The charges against Bertheussen were upheld. Her complaints over the past four months had won support among other Progress Party politicians but also criticism from those who claimed the theater group must be allowed freedom of artistic expression. Several top Progress Party politicians over the years “have had problems with freedom of expression,” wrote commentator Hege Ulstein in Dagsavisen over the weekend, noting that Progress politicians are known to challenge expression that they don’t like.
After the fifth act of vandalism and arson against Wara’s home erupted last weekend, when he was away for the football weekend in the UK, he won bipartisan support from colleagues who bemoaned how difficult it’s become to be a politician in the public spotlight. They were joined by Prime Minister Solberg, who has later caught lots of criticism herself for criticizing the theater for making politicians’ lives harder, and exposing their families as well.
When Bertheussen was charged late last week, Solberg was immediately asked to apologize to all those involved with the play, several of whom had been threatened themselves. When Solberg refused to do so, she was also blasted by other, more mainstream cultural and theatrical officials, including the head of the National Theater in Oslo.
Was Bertheussen so angered by the play, and how she felt it could threaten her partner, that she planted threats herself to prove her point? Absolutely not, she claims through her lawyer. He told reporters over the weekend that she had answered investigators’ questions and now hopes they’ll find those guilty of vandalizing, setting fires and otherwise threatening her home.
It remained unclear, meanwhile, whether Wara can ever return as justice minister. There’s nothing legally blocking that, according to a law professor at the University of Oslo, but the questions raised by the charges and the new power imbalance between the minister and his underlings loom large. His credibility as the nation’s justice minister has been damaged.

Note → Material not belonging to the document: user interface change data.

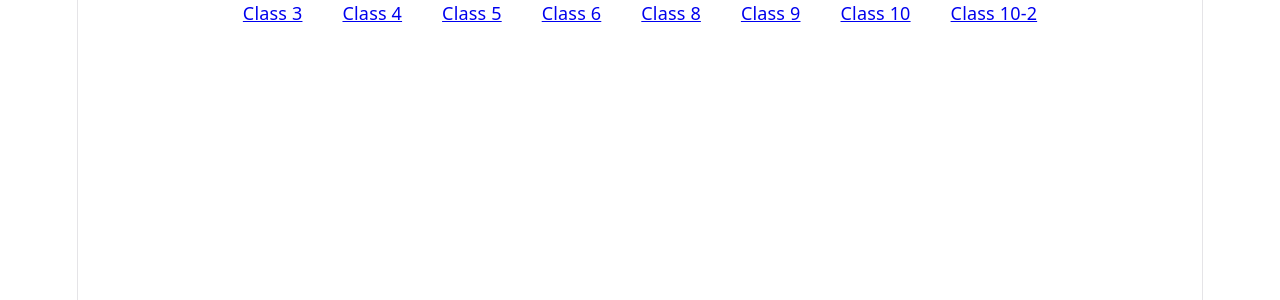
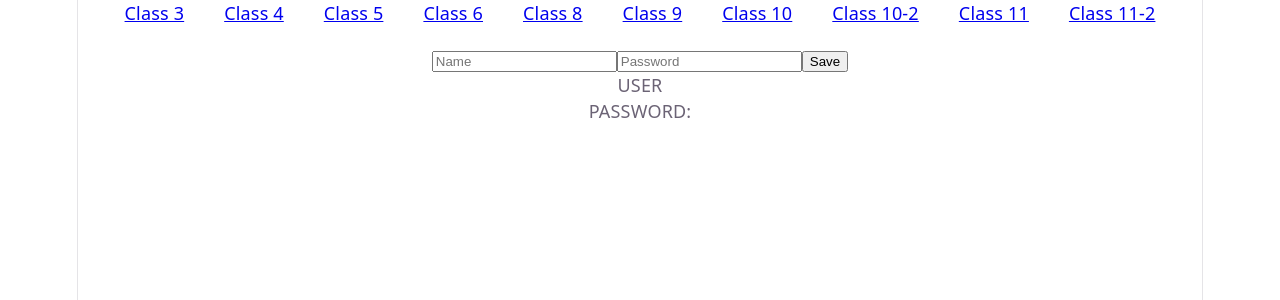
Before and after one commit to tobiasmanquez/react-bootcampt-tobias-manquez, a React (Vite) app: page /Class11-Ex2/FormZustand in a window 1280 px wide. Shown: the top 300 px of the page. Built offline with nearby package versions, Linux system fonts and the light colour scheme.

Commit message:
feat(App): Add Class 11 pages and update routing links

```diff
--- a/src/App.tsx
+++ b/src/App.tsx
@@ -11,8 +11,8 @@ import Class10Page from "./Pages/Class10"
 import { ContadorProvider } from "./Class10/CountContext"
 import Class10Ex2Page from "./Pages/Class10-2"
 import { ThemeProvider } from "./Class10-Ex2/ThemeContext"
-import CountZustand from "./Class11/CountZustand";
-import Login from "./Class11-ex2/FormZustand";
+import Class11Page from "./Class11/CountZustand";
+import Class11Ex2Page from "./Class11-Ex2/FormZustand";
 
 function App() {
 
@@ -30,6 +30,9 @@ function App() {
             <Link to={'/Class9/CountWhitMemory'} style={{ margin: '20px' }}>Class 9</Link>
             <Link to={'/Class10/CountContext'} style={{ margin: '20px' }}>Class 10</Link>
             <Link to={'/Class10-2/ThemeContext'} style={{ margin: '20px' }}>Class 10-2</Link>
+            <Link to={'/Class11/CountZustand'} style={{ margin: '20px' }}>Class 11</Link>
+            <Link to={'/Class11-Ex2/FormZustand'} style={{ margin: '20px' }}>Class 11-2</Link>
+
           </nav>
           <Routes>
             <Route path="/" element={<div style={{ height: 200, width: 200, backgroundColor: 'red' }} />} />
@@ -41,6 +44,8 @@ function App() {
             <Route path="/Class9/CountWhitMemory" element={<Class9Page />} />
             <Route path="/Class10/CountContext" element={<Class10Page />} />
             <Route path="/Class10-2/ThemeContext" element={<Class10Ex2Page />} />
+            <Route path="/Class11/CountZustand" element={<Class11Page />} />
+            <Route path="/Class11-Ex2/FormZustand" element={<Class11Ex2Page />} />
           </Routes>
         </ThemeProvider>
       </ContadorProvider>
```
Also changed, not shown: src/Pages/Class11-2.tsx (added, +14 -0 lines), src/Pages/Class11.tsx (added, +14 -0 lines).
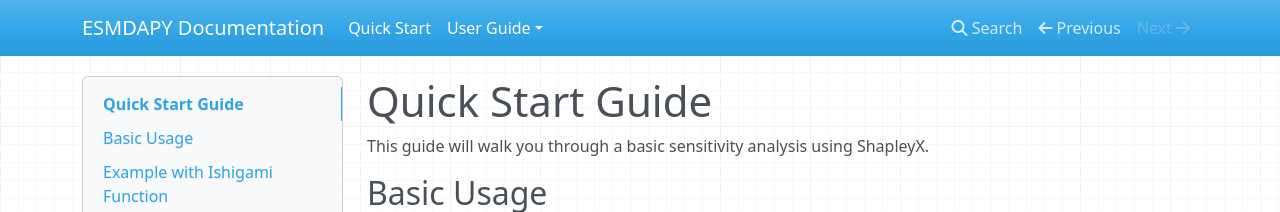
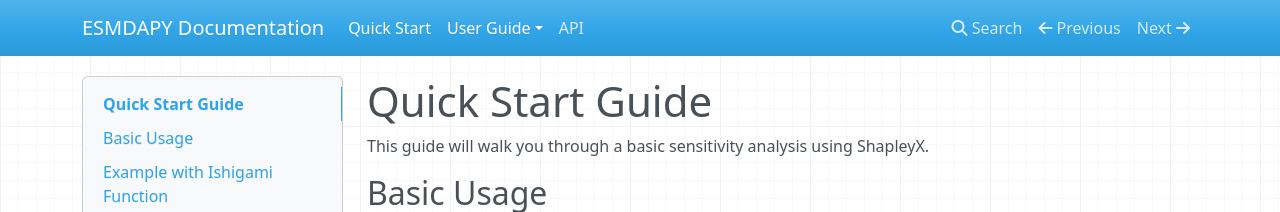
Before and after one commit to frbennett/shapleyx, an MkDocs documentation site: the page built from docs/quick_start.md, in a window 1280 px wide. Shown: the top 212 px of the page. Built offline with MkDocs 1.6.1, drawn with Linux system fonts in a browser that asks for light colours; nearby versions of some CDN libraries.

Commit message:
Update mkdocs.yml
Add API menu to docs

```diff
--- a/mkdocs.yml
+++ b/mkdocs.yml
@@ -5,3 +5,4 @@ nav:
     - User Guide:
         - Introduction: theory.md
         - Quick Start: quick_start.md
+    - API: api.md
```
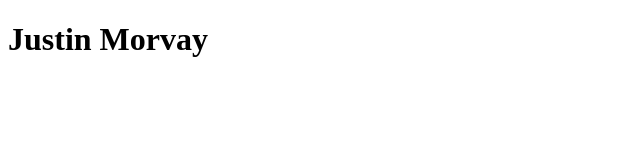
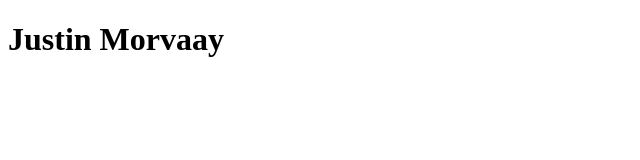
Before and after one commit to Justin1132004/javascript, a plain HTML site: page index.html in a window 1280 px wide. Shown: the full height of the page, 0-640 px from the left. Drawn offline with Linux system fonts and the light colour scheme.

Commit message:
Commit test for cpanel

```diff
--- a/index.html
+++ b/index.html
@@ -7,7 +7,8 @@
 </head>
 <body>
 
-    <h1>Justin Morvay</h1>
+    <h1>Justin Morvaay</h1>
+
 
 </body>
 </html>
```
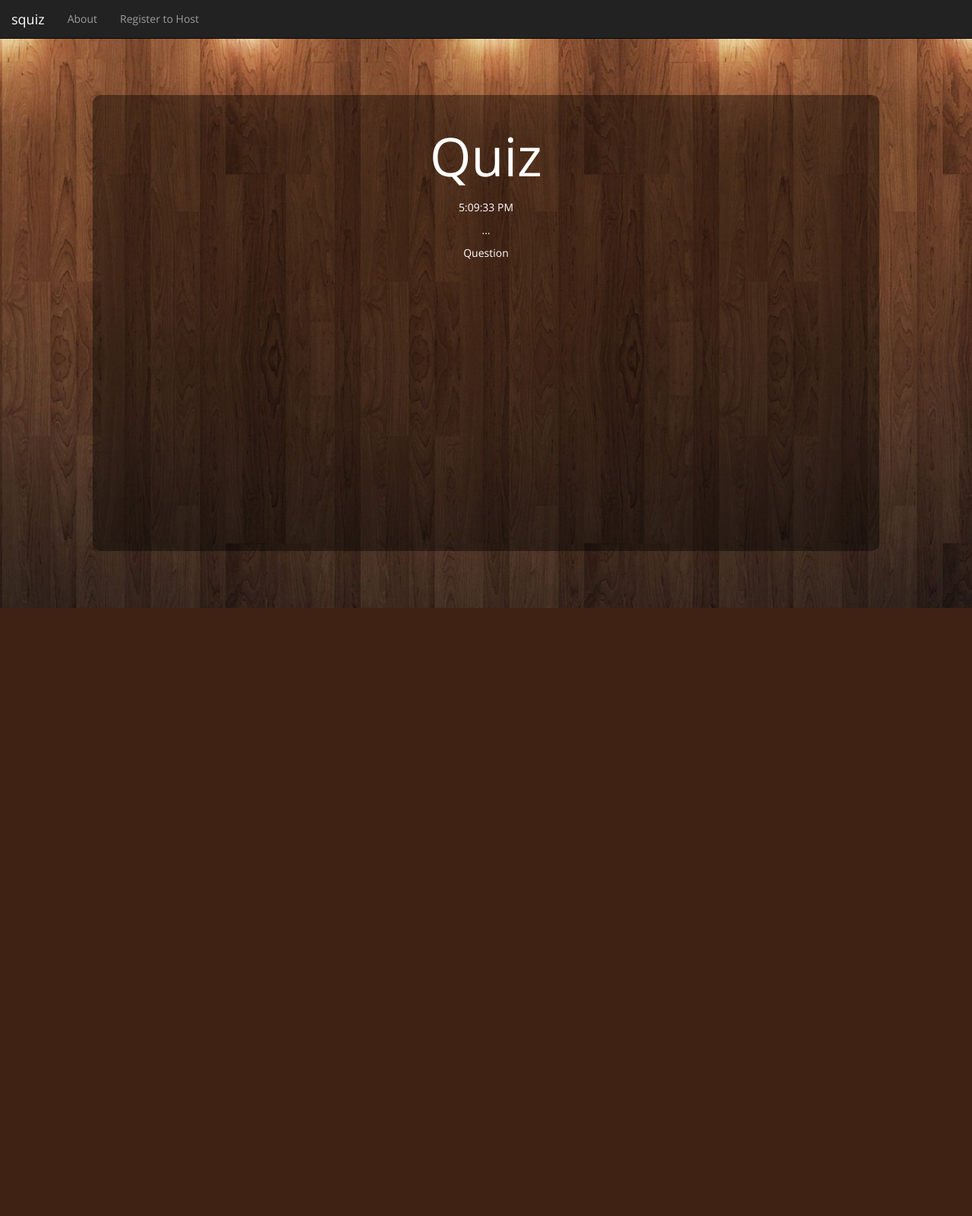
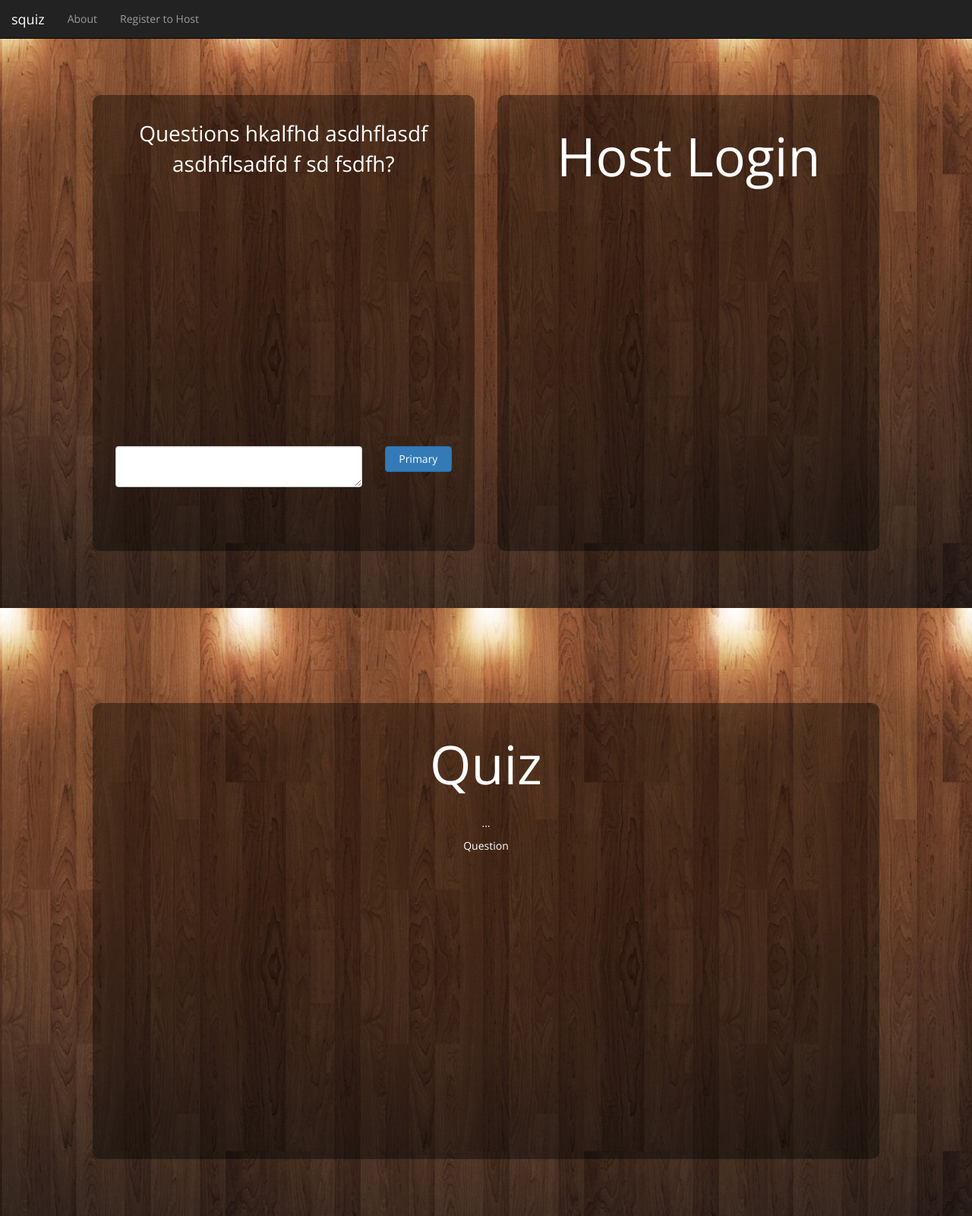
Before and after one commit to hoodscott/squiz, a Django app: page /play/1 in a window 1280 px wide. Shown: the whole page at 76% size. Before the commit the page ends 800 px from the top, so only its background shows below. Run offline with Django 3.2, Linux system fonts and the light colour scheme; data that the repository does not hold is empty; some libraries are stand-ins or nearby versions.

Commit message:
Question styling

```diff
--- a/project_squiz/squiz/views.py
+++ b/project_squiz/squiz/views.py
@@ -256,9 +256,9 @@ def get_question(request):
   quiz_inst = QuizInstance.objects.get(id = request.GET['quizID'])
 
   current_q = quiz_inst.current_question
-
+  print current_q
   if request.GET['question'] == quiz_inst.current_question:
-	    pass
+      return
   else:
       # get quiz
       quiz = quiz_inst.quiz
--- a/project_squiz/static/css/full.css
+++ b/project_squiz/static/css/full.css
@@ -65,6 +65,10 @@ input, select, textarea {
   }
 }
 
+.questionfont {
+	font-size: 2em;
+}
+
 .block {
 	background-color:rgba(0,0,0,0.4);
   height: 100%;
--- a/project_squiz/templates/squiz/home.html
+++ b/project_squiz/templates/squiz/home.html
@@ -7,7 +7,7 @@
   <div class="container-fluid">
     <div class="height10"></div>
     <div class="row">
-      <div class="col-md-12 parent">
+      <div class="col-md-10 col-md-offset-1">
         <div class="block">
           <h2>Quizzes</h2>
             <!-- insert table here -->
--- a/project_squiz/templates/squiz/play.html
+++ b/project_squiz/templates/squiz/play.html
@@ -15,6 +15,47 @@
   </div>
 </div>
 {% else %}
+<!-- Put your page content here! -->
+<div id="full">
+  <div class="container-fluid">
+    <div class="height10"></div>
+    <div class="row">
+      <!-- Left Pane -->
+      <div class="col-md-5 col-md-offset-1">
+        <div class="block">
+					<div class="height80">
+						<p class="questionfont">Questions hkalfhd asdhflasdf asdhflsadfd f sd fsdfh?</p>
+					</div>
+					<div class="height20">
+						<div class="row">
+							<div class="col-xs-9">
+								<textarea class="form-control" cols="10" id="comment"></textarea>
+							</div>
+							<div class="col-xs-3">
+								<button type="button" class="btn btn-primary col-xs-12">Primary</button>
+							</div>
+						</div>
+					</div>
+        </div>
+      </div>
+
+      <!-- Right Pane -->
+      <div class="col-md-5">
+        <div class="block">
+          <div class="height20">
+            <p class="titlefont">Host Login</p>
+          </div>
+        </div>
+      </div>
+    </div>
+  </div>
+</div>
+
+
+
+
+
+
 <!-- Put your page content here! -->
 <div id="full">
   <div class="container-fluid">
@@ -52,12 +93,13 @@ function updateQuestion() {
 
 
 		var quizID = 1;
-		var question = "1,1";
+		var question = "1,2";
 		var i=0;
     $.get('/get_question/', {quizID: quizID, question: question}, function(data){
 				if (data){
 				$("#question").html(data);
 				console.log('inside')
+				}else{}
 
           // $('#likes').hide();
         }
```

Solberg won’t comment, claiming the police “must now be allowed to do their work.” That could take months, prompting others to claim that Solberg should finally take the justice minister’s position out of the Progress Party’s control in her coalition government and place it under her own Conservatives’ control instead. Progress’ justice ministers have repeatedly run into trouble, critics note, and Solberg needs stability within her cabinet in the run-up to the next national election in 2021.